$$\epsilon^{\alpha\beta}\eta_{\alpha}\xi_{\beta}$$

and I would like to ask what is meant by the above-mentioned inner product? Does the author (secretly) imply that one of the two spinors ($\eta_{\alpha}$ or $\xi_{\beta}$) is actually a complex conjugate of another spinor? Or is the complex conjugate form of one of the two spinors given by contracting the one spinor with the Levi-Civita tensor, i.e.:

$$\epsilon^{\alpha\beta}\xi_{\beta}=\xi^{*\beta}$$

or something like that?
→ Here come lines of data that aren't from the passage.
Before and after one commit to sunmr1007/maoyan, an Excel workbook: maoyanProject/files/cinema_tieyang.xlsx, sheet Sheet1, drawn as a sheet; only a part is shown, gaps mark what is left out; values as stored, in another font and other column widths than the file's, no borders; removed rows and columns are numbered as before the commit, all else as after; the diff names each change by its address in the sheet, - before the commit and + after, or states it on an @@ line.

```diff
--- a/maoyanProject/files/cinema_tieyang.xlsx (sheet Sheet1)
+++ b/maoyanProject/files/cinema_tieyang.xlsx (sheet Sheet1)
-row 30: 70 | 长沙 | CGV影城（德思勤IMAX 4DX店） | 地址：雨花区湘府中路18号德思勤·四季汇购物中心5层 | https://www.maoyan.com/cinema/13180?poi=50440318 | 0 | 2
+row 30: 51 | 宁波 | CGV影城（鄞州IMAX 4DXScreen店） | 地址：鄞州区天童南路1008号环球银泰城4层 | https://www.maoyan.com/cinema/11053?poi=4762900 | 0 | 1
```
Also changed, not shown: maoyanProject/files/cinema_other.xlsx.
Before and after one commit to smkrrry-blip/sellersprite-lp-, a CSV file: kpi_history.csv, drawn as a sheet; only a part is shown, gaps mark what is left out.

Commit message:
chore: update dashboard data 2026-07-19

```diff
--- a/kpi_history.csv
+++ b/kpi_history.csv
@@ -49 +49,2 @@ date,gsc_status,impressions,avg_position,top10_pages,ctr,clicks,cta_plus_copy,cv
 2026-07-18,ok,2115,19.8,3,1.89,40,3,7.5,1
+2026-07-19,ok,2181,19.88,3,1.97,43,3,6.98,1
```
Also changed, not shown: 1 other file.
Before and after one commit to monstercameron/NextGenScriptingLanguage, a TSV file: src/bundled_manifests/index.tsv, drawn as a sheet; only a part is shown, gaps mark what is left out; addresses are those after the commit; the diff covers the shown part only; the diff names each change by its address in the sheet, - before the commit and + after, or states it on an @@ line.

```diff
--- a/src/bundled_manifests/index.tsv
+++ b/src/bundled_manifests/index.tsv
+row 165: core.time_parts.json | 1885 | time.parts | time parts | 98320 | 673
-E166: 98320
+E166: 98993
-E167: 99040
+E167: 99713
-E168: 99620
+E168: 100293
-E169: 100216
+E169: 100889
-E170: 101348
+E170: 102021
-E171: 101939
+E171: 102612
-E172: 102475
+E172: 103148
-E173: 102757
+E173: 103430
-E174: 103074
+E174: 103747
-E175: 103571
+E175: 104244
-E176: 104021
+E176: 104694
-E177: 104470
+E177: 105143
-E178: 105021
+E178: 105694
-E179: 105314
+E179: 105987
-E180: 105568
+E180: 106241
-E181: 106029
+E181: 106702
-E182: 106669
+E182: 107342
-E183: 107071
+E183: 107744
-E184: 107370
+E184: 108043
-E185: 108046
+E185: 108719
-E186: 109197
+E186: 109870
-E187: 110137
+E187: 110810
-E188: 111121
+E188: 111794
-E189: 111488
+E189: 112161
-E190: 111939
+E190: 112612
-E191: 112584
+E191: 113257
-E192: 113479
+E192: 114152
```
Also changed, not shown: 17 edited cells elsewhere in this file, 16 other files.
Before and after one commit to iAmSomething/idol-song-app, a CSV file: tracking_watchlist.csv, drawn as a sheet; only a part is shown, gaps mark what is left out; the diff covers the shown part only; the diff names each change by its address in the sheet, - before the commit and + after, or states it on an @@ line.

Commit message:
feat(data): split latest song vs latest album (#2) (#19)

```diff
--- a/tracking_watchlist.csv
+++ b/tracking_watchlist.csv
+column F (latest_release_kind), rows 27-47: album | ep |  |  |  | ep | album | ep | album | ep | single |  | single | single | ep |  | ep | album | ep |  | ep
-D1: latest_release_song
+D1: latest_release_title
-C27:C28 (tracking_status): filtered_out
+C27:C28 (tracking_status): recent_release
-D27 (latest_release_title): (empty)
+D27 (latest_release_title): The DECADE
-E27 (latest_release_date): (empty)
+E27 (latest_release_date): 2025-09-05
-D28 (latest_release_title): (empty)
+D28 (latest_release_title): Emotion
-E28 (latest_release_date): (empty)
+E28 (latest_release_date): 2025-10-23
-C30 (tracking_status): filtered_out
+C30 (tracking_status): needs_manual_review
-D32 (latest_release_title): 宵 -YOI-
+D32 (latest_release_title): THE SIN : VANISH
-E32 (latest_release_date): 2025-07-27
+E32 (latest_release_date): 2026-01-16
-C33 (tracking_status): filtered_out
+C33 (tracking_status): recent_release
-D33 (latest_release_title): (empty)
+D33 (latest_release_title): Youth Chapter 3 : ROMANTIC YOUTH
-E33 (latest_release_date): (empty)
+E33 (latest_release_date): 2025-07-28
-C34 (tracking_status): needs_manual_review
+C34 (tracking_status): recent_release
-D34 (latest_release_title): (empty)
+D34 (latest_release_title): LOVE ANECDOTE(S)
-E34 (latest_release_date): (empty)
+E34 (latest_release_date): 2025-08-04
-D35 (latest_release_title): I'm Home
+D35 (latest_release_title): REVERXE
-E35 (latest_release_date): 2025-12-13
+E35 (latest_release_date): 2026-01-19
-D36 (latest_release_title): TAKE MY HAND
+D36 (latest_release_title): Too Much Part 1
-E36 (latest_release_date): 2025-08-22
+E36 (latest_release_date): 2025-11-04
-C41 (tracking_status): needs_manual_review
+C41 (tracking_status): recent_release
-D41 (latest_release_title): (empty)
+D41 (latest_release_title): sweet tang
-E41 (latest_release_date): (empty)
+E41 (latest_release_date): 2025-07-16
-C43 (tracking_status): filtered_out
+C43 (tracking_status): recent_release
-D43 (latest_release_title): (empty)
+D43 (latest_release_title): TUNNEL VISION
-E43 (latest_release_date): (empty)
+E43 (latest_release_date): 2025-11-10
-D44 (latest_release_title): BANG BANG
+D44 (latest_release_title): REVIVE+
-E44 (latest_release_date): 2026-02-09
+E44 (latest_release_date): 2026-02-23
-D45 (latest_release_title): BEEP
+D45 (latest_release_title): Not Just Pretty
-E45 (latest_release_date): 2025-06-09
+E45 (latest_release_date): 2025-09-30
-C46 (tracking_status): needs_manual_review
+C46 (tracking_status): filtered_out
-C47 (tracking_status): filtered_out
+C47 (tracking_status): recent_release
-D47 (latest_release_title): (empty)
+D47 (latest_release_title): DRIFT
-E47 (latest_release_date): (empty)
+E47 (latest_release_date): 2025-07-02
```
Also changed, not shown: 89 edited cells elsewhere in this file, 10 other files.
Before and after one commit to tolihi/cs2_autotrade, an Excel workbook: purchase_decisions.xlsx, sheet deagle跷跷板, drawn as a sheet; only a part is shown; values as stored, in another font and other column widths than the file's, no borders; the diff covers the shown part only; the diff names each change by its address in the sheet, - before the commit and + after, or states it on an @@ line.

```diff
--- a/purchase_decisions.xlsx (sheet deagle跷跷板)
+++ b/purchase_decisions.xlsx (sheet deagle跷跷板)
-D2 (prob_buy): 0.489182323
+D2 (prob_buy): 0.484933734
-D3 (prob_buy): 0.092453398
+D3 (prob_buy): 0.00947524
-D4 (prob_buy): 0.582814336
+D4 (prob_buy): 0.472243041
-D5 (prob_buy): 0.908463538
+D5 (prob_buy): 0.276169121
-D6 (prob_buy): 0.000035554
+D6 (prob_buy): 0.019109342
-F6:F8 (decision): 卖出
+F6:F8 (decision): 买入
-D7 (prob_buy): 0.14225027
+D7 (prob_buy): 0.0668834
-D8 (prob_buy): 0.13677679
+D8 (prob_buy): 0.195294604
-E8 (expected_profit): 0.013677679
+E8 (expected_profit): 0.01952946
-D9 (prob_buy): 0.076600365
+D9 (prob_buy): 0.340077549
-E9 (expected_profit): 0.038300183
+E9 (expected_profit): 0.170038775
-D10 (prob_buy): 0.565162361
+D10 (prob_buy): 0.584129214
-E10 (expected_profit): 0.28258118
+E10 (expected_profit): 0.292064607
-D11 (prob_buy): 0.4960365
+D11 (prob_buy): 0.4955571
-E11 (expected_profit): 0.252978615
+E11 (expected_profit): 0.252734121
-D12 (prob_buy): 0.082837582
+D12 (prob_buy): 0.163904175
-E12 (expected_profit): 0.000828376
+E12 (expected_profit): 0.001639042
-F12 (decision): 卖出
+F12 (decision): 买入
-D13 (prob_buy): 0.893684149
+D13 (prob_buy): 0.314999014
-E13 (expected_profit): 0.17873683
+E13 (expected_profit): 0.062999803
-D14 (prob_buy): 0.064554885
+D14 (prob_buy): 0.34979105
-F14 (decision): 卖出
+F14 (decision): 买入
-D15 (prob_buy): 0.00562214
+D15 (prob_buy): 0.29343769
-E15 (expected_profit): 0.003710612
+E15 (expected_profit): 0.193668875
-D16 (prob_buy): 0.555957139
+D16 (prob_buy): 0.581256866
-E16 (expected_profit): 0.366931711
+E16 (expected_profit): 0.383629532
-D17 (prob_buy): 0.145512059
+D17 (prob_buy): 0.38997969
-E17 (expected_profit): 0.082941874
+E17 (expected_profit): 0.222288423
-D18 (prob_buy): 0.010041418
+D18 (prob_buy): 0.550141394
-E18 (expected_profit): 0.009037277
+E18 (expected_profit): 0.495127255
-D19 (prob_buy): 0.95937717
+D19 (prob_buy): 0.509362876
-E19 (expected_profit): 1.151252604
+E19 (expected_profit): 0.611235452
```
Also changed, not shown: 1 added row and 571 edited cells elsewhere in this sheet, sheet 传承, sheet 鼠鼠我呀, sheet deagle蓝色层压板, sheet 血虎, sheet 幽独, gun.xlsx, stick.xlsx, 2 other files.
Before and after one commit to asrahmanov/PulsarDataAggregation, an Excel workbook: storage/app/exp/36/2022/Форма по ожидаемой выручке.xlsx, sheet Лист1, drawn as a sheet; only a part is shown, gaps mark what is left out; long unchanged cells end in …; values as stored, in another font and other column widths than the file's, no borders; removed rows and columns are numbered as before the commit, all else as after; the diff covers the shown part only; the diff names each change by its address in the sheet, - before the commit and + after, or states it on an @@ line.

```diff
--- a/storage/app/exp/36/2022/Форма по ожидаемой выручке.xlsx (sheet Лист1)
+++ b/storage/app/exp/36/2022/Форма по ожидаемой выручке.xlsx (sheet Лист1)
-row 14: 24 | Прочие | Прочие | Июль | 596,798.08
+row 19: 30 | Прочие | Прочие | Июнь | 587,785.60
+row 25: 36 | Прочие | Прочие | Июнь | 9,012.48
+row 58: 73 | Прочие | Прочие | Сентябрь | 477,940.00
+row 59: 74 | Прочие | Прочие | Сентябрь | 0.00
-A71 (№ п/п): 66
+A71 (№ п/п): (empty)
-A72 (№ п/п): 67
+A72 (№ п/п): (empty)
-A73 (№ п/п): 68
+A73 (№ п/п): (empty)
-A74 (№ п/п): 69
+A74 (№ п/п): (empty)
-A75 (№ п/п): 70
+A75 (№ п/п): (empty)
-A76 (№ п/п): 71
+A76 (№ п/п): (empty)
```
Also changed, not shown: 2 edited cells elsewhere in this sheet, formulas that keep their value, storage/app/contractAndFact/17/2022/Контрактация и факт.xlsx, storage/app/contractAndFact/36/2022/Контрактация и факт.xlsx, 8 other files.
And if so, why?

Any help will be appreciated!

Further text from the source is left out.